Required work:
Whenever a line of the entries below holds the string "columns", copy that line and return it.

Supplied information:
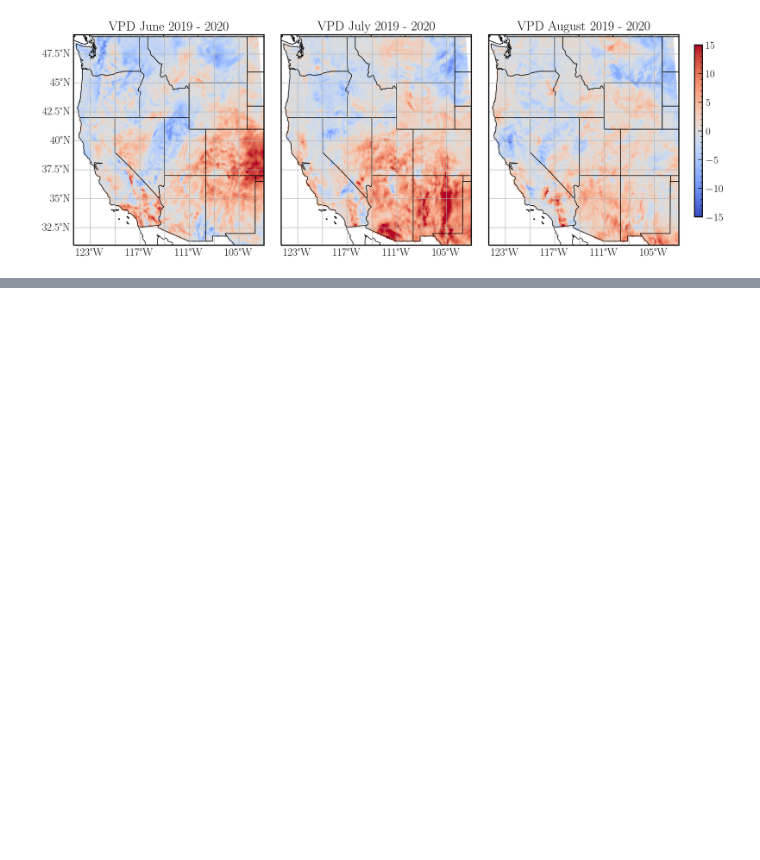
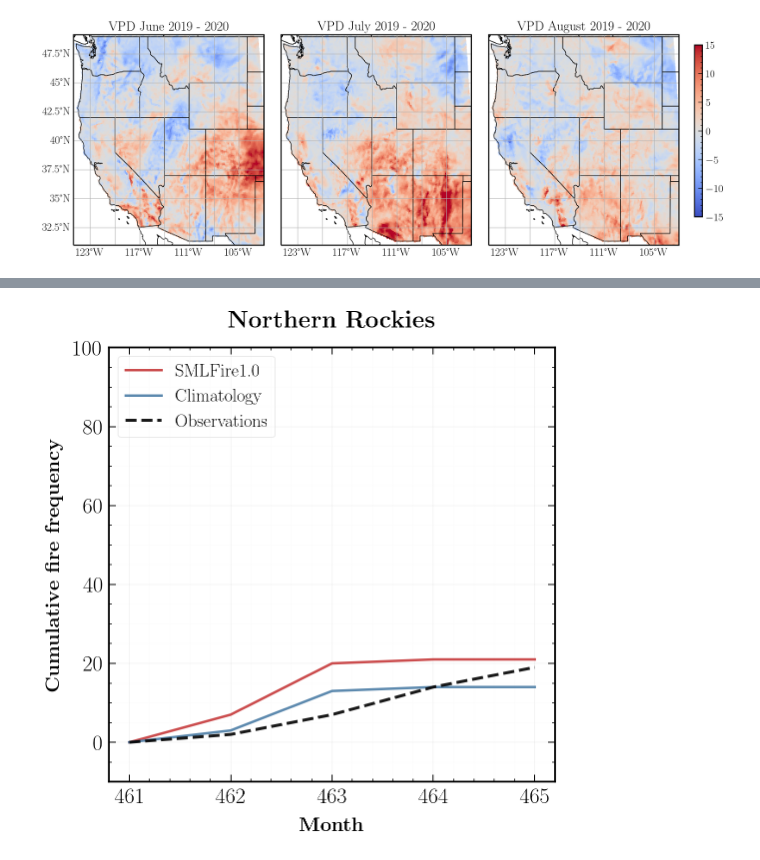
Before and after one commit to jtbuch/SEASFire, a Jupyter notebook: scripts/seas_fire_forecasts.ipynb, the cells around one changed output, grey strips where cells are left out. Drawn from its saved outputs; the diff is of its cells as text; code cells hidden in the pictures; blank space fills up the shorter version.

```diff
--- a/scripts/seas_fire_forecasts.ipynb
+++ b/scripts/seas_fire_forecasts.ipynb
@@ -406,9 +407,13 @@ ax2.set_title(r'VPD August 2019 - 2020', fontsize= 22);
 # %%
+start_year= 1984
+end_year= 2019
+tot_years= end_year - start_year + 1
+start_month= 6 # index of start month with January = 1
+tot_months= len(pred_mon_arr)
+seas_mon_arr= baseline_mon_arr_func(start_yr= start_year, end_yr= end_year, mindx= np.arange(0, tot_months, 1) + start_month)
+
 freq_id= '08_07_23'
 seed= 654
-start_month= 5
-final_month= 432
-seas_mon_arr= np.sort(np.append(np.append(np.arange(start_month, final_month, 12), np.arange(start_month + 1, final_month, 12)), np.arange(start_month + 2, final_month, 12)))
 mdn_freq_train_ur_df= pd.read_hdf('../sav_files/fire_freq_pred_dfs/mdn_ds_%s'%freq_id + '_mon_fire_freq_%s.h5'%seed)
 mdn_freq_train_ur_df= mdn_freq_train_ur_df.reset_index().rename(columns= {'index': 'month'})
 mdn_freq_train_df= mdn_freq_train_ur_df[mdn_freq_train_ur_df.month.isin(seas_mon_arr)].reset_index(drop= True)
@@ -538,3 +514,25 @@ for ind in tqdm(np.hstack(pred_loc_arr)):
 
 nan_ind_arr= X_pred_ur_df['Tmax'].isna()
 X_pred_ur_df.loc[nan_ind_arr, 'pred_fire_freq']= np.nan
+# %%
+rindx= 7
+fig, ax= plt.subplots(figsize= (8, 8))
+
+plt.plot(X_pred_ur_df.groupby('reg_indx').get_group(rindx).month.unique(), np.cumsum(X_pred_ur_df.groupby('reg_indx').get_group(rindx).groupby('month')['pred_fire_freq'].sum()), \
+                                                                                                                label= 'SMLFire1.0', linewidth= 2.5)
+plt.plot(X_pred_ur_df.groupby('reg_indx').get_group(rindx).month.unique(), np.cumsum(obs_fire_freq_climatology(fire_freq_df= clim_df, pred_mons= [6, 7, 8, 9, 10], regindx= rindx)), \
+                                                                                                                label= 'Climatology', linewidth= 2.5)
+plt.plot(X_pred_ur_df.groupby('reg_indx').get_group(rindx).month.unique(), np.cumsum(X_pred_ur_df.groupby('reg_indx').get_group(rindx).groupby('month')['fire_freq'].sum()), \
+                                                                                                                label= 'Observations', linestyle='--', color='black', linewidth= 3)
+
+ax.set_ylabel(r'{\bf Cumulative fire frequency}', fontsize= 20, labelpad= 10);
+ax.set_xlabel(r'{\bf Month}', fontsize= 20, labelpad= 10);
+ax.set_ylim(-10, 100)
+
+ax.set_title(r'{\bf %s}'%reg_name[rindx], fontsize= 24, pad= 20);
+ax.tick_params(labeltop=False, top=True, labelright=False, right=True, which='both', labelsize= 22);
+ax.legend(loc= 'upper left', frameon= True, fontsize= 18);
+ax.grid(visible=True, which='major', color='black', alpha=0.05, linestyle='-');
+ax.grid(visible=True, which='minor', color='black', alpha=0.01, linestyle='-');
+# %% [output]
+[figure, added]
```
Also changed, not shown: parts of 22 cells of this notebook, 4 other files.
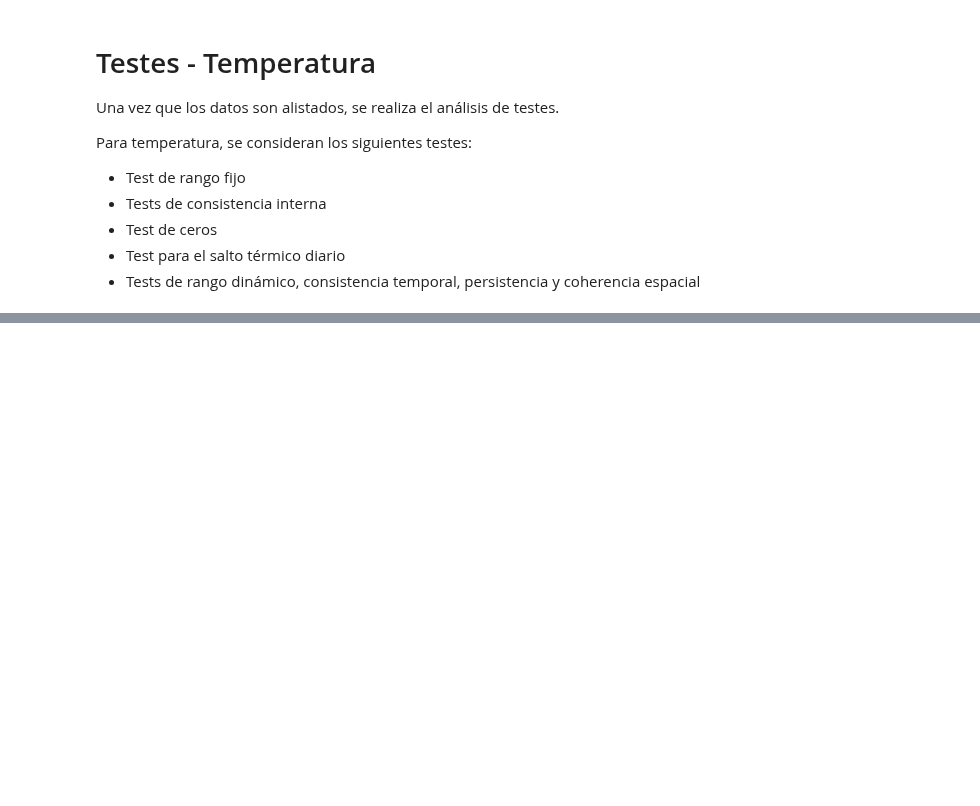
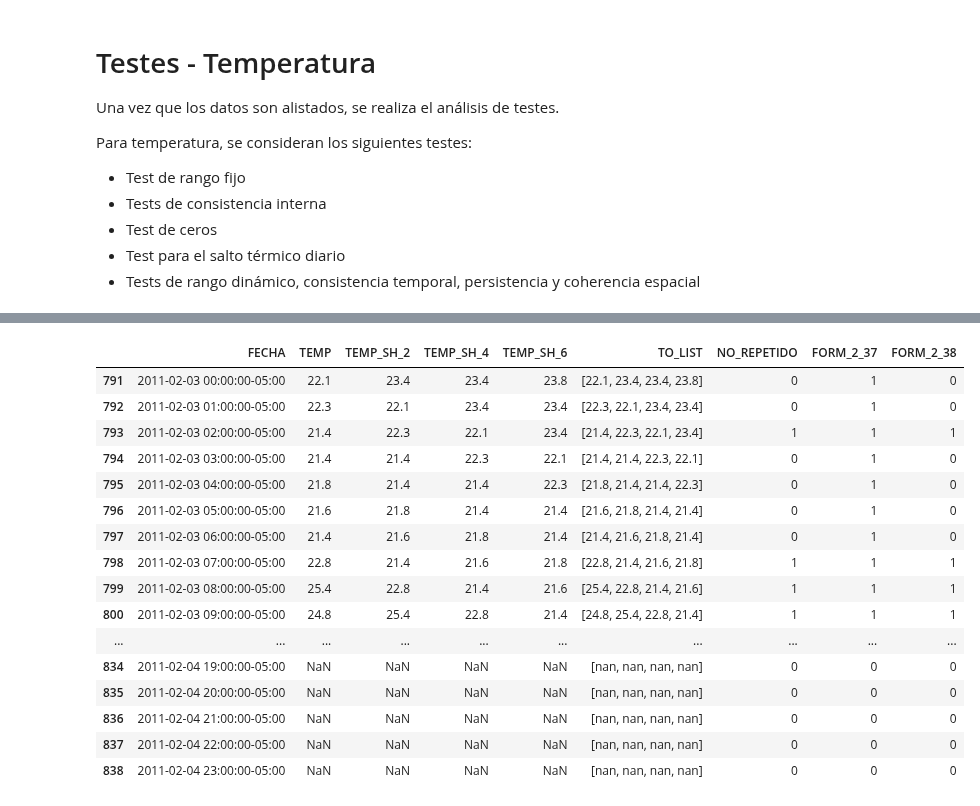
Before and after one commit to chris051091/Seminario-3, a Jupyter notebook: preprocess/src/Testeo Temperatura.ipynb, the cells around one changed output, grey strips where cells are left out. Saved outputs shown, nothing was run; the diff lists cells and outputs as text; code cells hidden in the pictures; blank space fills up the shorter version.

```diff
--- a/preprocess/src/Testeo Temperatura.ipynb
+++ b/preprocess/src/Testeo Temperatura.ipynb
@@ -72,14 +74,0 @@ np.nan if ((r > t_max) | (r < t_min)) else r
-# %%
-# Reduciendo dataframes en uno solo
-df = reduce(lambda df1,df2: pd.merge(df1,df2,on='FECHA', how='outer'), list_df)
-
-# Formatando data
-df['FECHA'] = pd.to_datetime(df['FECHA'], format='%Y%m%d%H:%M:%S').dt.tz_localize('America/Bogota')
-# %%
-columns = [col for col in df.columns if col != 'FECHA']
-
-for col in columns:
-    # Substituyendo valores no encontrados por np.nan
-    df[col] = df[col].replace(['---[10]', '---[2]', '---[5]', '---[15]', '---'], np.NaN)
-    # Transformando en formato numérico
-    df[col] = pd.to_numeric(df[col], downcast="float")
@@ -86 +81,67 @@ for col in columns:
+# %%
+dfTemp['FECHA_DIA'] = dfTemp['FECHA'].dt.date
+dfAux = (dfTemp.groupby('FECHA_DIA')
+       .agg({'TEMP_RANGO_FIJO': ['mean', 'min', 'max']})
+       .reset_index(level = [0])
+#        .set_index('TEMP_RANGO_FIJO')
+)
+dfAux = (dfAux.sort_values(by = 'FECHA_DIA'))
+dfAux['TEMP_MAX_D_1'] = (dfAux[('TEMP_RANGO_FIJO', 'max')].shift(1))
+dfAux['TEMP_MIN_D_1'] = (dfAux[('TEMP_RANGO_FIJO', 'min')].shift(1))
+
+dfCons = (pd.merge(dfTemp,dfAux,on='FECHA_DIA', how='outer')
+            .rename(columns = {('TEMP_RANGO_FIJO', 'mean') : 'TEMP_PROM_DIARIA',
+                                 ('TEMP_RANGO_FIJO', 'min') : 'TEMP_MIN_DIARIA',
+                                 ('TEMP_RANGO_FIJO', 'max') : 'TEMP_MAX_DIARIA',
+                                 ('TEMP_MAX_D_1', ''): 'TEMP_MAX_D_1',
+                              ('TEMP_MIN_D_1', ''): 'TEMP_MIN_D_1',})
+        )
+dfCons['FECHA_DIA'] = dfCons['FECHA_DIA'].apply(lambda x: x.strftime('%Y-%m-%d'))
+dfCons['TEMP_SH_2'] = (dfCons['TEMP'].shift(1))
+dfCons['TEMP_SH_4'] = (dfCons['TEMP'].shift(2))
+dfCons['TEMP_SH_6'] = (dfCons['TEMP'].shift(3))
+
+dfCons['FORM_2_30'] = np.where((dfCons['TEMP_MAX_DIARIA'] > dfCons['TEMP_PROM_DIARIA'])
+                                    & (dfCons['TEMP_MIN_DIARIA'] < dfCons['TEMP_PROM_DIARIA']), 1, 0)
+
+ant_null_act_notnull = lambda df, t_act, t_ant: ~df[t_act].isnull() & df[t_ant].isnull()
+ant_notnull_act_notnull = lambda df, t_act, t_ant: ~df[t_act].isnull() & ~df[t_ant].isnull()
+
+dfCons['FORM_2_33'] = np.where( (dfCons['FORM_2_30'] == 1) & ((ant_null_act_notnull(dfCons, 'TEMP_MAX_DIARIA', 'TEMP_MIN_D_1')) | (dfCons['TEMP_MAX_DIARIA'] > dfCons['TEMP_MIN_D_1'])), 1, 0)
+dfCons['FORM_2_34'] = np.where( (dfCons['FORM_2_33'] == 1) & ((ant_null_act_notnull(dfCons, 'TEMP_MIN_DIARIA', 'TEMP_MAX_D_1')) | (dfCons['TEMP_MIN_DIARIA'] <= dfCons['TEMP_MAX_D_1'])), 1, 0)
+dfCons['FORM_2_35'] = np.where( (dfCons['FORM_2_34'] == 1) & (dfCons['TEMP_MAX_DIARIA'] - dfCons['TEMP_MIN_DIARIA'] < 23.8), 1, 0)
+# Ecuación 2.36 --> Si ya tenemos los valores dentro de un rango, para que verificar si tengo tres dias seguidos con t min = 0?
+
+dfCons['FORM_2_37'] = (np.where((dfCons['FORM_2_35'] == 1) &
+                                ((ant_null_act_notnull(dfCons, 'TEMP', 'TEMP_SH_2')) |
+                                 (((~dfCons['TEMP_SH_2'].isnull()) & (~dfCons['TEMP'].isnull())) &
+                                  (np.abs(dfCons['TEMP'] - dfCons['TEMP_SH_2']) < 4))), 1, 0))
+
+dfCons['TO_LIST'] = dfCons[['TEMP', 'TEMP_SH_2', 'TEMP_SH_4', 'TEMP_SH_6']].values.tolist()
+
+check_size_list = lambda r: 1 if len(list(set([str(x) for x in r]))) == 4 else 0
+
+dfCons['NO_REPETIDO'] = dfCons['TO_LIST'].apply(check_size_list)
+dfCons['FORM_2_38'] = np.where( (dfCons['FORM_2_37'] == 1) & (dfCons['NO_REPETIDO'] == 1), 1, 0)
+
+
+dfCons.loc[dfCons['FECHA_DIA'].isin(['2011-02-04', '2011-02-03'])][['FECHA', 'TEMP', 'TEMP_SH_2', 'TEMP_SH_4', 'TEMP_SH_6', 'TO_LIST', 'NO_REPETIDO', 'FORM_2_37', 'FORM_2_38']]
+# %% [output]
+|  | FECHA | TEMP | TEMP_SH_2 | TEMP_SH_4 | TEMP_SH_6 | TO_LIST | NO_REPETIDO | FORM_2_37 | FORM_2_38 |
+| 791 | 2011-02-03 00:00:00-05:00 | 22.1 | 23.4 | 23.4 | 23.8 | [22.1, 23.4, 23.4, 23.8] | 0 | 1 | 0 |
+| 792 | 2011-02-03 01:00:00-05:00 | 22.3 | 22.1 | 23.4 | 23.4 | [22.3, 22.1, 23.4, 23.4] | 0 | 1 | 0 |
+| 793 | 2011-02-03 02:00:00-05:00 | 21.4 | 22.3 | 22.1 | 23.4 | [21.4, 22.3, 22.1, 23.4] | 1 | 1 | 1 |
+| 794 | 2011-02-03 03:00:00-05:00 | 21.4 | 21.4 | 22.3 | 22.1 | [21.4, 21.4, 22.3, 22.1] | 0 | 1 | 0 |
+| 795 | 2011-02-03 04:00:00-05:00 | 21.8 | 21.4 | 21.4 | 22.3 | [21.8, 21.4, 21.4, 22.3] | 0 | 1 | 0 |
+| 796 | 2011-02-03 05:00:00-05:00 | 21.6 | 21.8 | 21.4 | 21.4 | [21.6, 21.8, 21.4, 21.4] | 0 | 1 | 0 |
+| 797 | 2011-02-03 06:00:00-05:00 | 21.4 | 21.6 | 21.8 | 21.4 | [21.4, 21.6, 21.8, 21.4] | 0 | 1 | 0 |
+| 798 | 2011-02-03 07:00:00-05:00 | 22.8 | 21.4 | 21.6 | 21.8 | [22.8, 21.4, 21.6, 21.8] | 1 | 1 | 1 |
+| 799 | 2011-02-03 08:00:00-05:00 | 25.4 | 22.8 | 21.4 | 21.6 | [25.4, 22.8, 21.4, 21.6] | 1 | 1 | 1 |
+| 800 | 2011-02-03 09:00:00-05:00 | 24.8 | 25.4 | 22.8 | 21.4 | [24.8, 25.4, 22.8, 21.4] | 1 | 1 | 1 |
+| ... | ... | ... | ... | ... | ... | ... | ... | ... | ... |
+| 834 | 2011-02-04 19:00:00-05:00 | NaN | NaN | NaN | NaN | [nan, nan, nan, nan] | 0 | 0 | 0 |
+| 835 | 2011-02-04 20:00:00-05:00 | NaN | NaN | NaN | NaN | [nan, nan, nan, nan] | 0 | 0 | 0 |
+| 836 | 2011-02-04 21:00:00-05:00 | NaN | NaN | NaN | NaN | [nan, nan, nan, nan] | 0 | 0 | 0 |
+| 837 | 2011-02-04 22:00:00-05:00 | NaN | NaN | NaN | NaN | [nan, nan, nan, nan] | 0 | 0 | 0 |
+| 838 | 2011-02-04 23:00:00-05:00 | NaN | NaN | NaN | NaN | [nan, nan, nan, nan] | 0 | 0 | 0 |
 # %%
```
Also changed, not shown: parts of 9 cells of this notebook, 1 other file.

Response:
 mdn_freq_train_ur_df= mdn_freq_train_ur_df.reset_index().rename(columns= {'index': 'month'})
-columns = [col for col in df.columns if col != 'FECHA']
-for col in columns:
@@ -86 +81,67 @@ for col in columns:
+            .rename(columns = {('TEMP_RANGO_FIJO', 'mean') : 'TEMP_PROM_DIARIA',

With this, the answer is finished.